[Stored items from a collection]
##########
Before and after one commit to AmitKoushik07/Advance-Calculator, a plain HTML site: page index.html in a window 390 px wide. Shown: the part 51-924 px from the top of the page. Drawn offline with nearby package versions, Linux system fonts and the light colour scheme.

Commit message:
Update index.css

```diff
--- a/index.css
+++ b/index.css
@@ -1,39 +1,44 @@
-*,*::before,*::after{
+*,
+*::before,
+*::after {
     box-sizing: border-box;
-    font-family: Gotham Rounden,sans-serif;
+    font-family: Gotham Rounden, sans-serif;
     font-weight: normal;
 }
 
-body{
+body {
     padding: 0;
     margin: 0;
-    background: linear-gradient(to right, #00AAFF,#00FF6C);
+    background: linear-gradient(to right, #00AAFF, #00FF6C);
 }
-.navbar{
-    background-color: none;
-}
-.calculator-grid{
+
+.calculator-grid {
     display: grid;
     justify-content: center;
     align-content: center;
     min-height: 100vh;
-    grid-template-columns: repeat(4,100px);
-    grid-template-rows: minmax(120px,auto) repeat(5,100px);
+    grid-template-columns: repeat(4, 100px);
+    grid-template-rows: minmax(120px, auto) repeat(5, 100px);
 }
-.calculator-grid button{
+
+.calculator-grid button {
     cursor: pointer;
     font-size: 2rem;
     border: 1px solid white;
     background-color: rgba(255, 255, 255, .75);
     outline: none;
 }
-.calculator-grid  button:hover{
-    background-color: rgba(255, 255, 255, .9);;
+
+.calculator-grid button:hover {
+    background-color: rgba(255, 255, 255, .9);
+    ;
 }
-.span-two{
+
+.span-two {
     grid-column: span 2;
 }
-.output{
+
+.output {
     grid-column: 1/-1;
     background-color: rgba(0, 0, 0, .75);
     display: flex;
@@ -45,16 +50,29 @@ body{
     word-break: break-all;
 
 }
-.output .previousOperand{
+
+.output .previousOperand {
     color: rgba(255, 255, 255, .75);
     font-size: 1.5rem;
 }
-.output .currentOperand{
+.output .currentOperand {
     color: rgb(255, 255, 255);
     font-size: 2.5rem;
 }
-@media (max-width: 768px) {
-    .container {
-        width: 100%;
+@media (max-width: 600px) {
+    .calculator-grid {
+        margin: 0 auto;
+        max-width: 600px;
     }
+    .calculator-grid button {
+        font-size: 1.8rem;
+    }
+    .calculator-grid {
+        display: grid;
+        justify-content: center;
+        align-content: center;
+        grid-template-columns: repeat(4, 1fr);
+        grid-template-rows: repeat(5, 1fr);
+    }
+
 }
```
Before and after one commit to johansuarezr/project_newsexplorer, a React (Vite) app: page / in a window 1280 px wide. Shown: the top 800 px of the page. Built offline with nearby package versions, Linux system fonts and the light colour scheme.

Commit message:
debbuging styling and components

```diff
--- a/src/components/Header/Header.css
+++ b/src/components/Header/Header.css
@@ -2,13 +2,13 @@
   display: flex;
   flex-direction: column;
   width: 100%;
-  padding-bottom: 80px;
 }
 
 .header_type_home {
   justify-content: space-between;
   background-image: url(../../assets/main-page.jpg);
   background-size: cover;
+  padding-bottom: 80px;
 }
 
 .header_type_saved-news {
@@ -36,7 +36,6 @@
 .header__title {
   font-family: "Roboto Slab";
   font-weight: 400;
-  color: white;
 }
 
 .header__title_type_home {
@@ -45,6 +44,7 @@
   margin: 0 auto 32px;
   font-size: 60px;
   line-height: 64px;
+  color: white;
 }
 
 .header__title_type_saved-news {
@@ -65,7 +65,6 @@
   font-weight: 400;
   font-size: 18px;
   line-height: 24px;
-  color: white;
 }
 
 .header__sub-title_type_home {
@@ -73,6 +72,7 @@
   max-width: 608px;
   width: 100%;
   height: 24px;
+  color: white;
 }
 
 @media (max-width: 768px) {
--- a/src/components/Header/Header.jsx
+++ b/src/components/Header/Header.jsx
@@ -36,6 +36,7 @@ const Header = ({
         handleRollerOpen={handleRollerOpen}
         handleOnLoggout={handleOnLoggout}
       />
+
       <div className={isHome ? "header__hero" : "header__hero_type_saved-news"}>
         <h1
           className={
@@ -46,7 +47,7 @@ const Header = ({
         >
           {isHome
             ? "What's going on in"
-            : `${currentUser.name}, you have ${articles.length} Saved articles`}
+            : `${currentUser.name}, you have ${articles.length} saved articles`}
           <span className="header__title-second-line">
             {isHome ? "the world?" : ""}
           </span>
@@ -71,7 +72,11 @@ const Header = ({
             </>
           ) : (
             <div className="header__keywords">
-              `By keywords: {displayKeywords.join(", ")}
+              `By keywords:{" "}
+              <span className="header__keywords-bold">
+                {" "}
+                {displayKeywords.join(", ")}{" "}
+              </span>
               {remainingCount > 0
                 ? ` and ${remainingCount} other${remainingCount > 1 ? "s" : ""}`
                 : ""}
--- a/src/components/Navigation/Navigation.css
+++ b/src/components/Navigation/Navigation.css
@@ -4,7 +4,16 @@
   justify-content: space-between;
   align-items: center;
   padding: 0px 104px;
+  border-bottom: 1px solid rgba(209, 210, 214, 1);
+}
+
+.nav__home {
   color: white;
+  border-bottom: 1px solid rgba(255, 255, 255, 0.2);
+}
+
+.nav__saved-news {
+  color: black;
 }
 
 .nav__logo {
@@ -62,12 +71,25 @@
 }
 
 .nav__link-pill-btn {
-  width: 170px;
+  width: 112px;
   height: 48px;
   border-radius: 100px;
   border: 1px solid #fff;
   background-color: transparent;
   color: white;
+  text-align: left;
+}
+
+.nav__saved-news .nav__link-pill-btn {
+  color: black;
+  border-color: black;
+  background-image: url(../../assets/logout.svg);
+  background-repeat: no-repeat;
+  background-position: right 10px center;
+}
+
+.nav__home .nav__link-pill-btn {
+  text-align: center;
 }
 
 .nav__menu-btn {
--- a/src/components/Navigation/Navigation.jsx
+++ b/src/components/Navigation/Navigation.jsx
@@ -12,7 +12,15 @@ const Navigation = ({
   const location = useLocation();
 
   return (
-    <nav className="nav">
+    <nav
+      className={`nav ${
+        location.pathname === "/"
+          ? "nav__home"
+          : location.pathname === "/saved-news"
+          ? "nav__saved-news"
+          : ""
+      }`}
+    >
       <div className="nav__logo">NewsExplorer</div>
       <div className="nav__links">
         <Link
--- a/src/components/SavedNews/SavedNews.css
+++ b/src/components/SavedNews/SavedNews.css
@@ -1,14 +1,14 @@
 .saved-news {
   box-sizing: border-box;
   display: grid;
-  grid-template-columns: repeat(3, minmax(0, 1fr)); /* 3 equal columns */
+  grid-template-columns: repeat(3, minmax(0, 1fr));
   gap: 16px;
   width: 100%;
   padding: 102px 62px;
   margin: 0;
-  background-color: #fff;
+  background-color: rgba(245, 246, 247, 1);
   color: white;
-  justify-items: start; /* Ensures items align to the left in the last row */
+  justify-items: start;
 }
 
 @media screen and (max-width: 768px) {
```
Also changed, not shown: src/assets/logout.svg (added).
##########
• _Action item_
Look back at the records above. Repeat all of them exactly.

• _Written response_
Before and after one commit to AmitKoushik07/Advance-Calculator, a plain HTML site: page index.html in a window 390 px wide. Shown: the part 51-924 px from the top of the page. Drawn offline with nearby package versions, Linux system fonts and the light colour scheme.

Commit message:
Update index.css

```diff
--- a/index.css
+++ b/index.css
@@ -1,39 +1,44 @@
-*,*::before,*::after{
+*,
+*::before,
+*::after {
     box-sizing: border-box;
-    font-family: Gotham Rounden,sans-serif;
+    font-family: Gotham Rounden, sans-serif;
     font-weight: normal;
 }
 
-body{
+body {
     padding: 0;
     margin: 0;
-    background: linear-gradient(to right, #00AAFF,#00FF6C);
+    background: linear-gradient(to right, #00AAFF, #00FF6C);
 }
-.navbar{
-    background-color: none;
-}
-.calculator-grid{
+
+.calculator-grid {
     display: grid;
     justify-content: center;
     align-content: center;
     min-height: 100vh;
-    grid-template-columns: repeat(4,100px);
-    grid-template-rows: minmax(120px,auto) repeat(5,100px);
+    grid-template-columns: repeat(4, 100px);
+    grid-template-rows: minmax(120px, auto) repeat(5, 100px);
 }
-.calculator-grid button{
+
+.calculator-grid button {
     cursor: pointer;
     font-size: 2rem;
     border: 1px solid white;
     background-color: rgba(255, 255, 255, .75);
     outline: none;
 }
-.calculator-grid  button:hover{
-    background-color: rgba(255, 255, 255, .9);;
+
+.calculator-grid button:hover {
+    background-color: rgba(255, 255, 255, .9);
+    ;
 }
-.span-two{
+
+.span-two {
     grid-column: span 2;
 }
-.output{
+
+.output {
     grid-column: 1/-1;
     background-color: rgba(0, 0, 0, .75);
     display: flex;
@@ -45,16 +50,29 @@ body{
     word-break: break-all;
 
 }
-.output .previousOperand{
+
+.output .previousOperand {
     color: rgba(255, 255, 255, .75);
     font-size: 1.5rem;
 }
-.output .currentOperand{
+.output .currentOperand {
     color: rgb(255, 255, 255);
     font-size: 2.5rem;
 }
-@media (max-width: 768px) {
-    .container {
-        width: 100%;
+@media (max-width: 600px) {
+    .calculator-grid {
+        margin: 0 auto;
+        max-width: 600px;
     }
+    .calculator-grid button {
+        font-size: 1.8rem;
+    }
+    .calculator-grid {
+        display: grid;
+        justify-content: center;
+        align-content: center;
+        grid-template-columns: repeat(4, 1fr);
+        grid-template-rows: repeat(5, 1fr);
+    }
+
 }
```
Before and after one commit to johansuarezr/project_newsexplorer, a React (Vite) app: page / in a window 1280 px wide. Shown: the top 800 px of the page. Built offline with nearby package versions, Linux system fonts and the light colour scheme.

Commit message:
debbuging styling and components

```diff
--- a/src/components/Header/Header.css
+++ b/src/components/Header/Header.css
@@ -2,13 +2,13 @@
   display: flex;
   flex-direction: column;
   width: 100%;
-  padding-bottom: 80px;
 }
 
 .header_type_home {
   justify-content: space-between;
   background-image: url(../../assets/main-page.jpg);
   background-size: cover;
+  padding-bottom: 80px;
 }
 
 .header_type_saved-news {
@@ -36,7 +36,6 @@
 .header__title {
   font-family: "Roboto Slab";
   font-weight: 400;
-  color: white;
 }
 
 .header__title_type_home {
@@ -45,6 +44,7 @@
   margin: 0 auto 32px;
   font-size: 60px;
   line-height: 64px;
+  color: white;
 }
 
 .header__title_type_saved-news {
@@ -65,7 +65,6 @@
   font-weight: 400;
   font-size: 18px;
   line-height: 24px;
-  color: white;
 }
 
 .header__sub-title_type_home {
@@ -73,6 +72,7 @@
   max-width: 608px;
   width: 100%;
   height: 24px;
+  color: white;
 }
 
 @media (max-width: 768px) {
--- a/src/components/Header/Header.jsx
+++ b/src/components/Header/Header.jsx
@@ -36,6 +36,7 @@ const Header = ({
         handleRollerOpen={handleRollerOpen}
         handleOnLoggout={handleOnLoggout}
       />
+
       <div className={isHome ? "header__hero" : "header__hero_type_saved-news"}>
         <h1
           className={
@@ -46,7 +47,7 @@ const Header = ({
         >
           {isHome
             ? "What's going on in"
-            : `${currentUser.name}, you have ${articles.length} Saved articles`}
+            : `${currentUser.name}, you have ${articles.length} saved articles`}
           <span className="header__title-second-line">
             {isHome ? "the world?" : ""}
           </span>
@@ -71,7 +72,11 @@ const Header = ({
             </>
           ) : (
             <div className="header__keywords">
-              `By keywords: {displayKeywords.join(", ")}
+              `By keywords:{" "}
+              <span className="header__keywords-bold">
+                {" "}
+                {displayKeywords.join(", ")}{" "}
+              </span>
               {remainingCount > 0
                 ? ` and ${remainingCount} other${remainingCount > 1 ? "s" : ""}`
                 : ""}
--- a/src/components/Navigation/Navigation.css
+++ b/src/components/Navigation/Navigation.css
@@ -4,7 +4,16 @@
   justify-content: space-between;
   align-items: center;
   padding: 0px 104px;
+  border-bottom: 1px solid rgba(209, 210, 214, 1);
+}
+
+.nav__home {
   color: white;
+  border-bottom: 1px solid rgba(255, 255, 255, 0.2);
+}
+
+.nav__saved-news {
+  color: black;
 }
 
 .nav__logo {
@@ -62,12 +71,25 @@
 }
 
 .nav__link-pill-btn {
-  width: 170px;
+  width: 112px;
   height: 48px;
   border-radius: 100px;
   border: 1px solid #fff;
   background-color: transparent;
   color: white;
+  text-align: left;
+}
+
+.nav__saved-news .nav__link-pill-btn {
+  color: black;
+  border-color: black;
+  background-image: url(../../assets/logout.svg);
+  background-repeat: no-repeat;
+  background-position: right 10px center;
+}
+
+.nav__home .nav__link-pill-btn {
+  text-align: center;
 }
 
 .nav__menu-btn {
--- a/src/components/Navigation/Navigation.jsx
+++ b/src/components/Navigation/Navigation.jsx
@@ -12,7 +12,15 @@ const Navigation = ({
   const location = useLocation();
 
   return (
-    <nav className="nav">
+    <nav
+      className={`nav ${
+        location.pathname === "/"
+          ? "nav__home"
+          : location.pathname === "/saved-news"
+          ? "nav__saved-news"
+          : ""
+      }`}
+    >
       <div className="nav__logo">NewsExplorer</div>
       <div className="nav__links">
         <Link
--- a/src/components/SavedNews/SavedNews.css
+++ b/src/components/SavedNews/SavedNews.css
@@ -1,14 +1,14 @@
 .saved-news {
   box-sizing: border-box;
   display: grid;
-  grid-template-columns: repeat(3, minmax(0, 1fr)); /* 3 equal columns */
+  grid-template-columns: repeat(3, minmax(0, 1fr));
   gap: 16px;
   width: 100%;
   padding: 102px 62px;
   margin: 0;
-  background-color: #fff;
+  background-color: rgba(245, 246, 247, 1);
   color: white;
-  justify-items: start; /* Ensures items align to the left in the last row */
+  justify-items: start;
 }
 
 @media screen and (max-width: 768px) {
```
Also changed, not shown: src/assets/logout.svg (added).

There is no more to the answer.